*RECORDS SUPPLIED*.
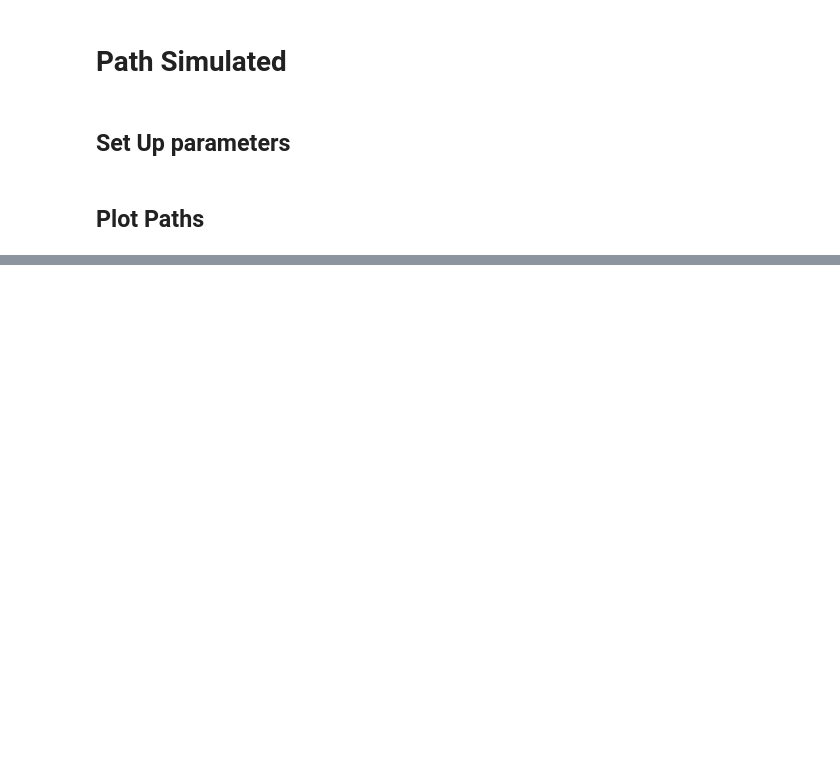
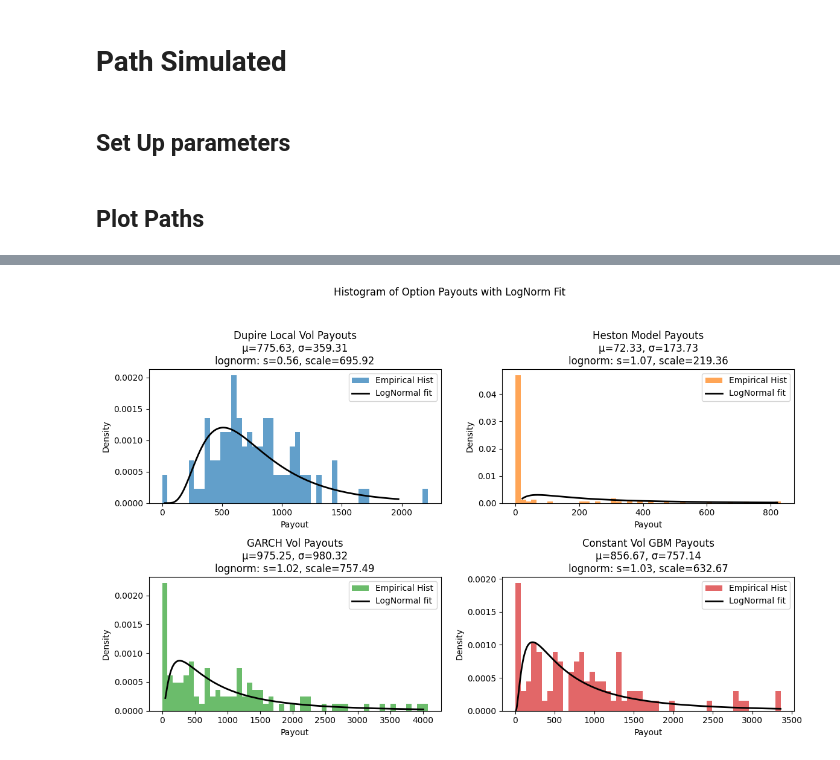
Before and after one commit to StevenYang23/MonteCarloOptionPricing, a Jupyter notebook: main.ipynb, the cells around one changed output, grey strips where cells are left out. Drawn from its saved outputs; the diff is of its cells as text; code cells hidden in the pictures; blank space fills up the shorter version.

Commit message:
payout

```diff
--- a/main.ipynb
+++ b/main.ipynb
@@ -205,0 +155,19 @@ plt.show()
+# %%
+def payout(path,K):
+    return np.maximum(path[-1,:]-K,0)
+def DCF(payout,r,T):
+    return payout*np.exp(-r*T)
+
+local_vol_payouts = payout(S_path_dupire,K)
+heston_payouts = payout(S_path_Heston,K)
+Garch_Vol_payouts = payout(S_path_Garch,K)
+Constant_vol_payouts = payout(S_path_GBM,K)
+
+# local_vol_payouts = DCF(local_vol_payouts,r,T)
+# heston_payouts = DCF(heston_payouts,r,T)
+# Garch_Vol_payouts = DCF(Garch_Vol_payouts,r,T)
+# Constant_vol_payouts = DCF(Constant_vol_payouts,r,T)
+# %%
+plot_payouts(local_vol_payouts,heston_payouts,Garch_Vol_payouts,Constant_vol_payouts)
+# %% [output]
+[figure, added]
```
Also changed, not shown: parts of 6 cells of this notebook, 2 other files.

*EXERCISE AIM*. Show me each line of the listing above with "output" in it.

*SOLUTION BELOW*.
Before and after one commit to StevenYang23/MonteCarloOptionPricing, a Jupyter notebook: main.ipynb, the cells around one changed output, grey strips where cells are left out. Drawn from its saved outputs; the diff is of its cells as text; code cells hidden in the pictures; blank space fills up the shorter version.
+# %% [output]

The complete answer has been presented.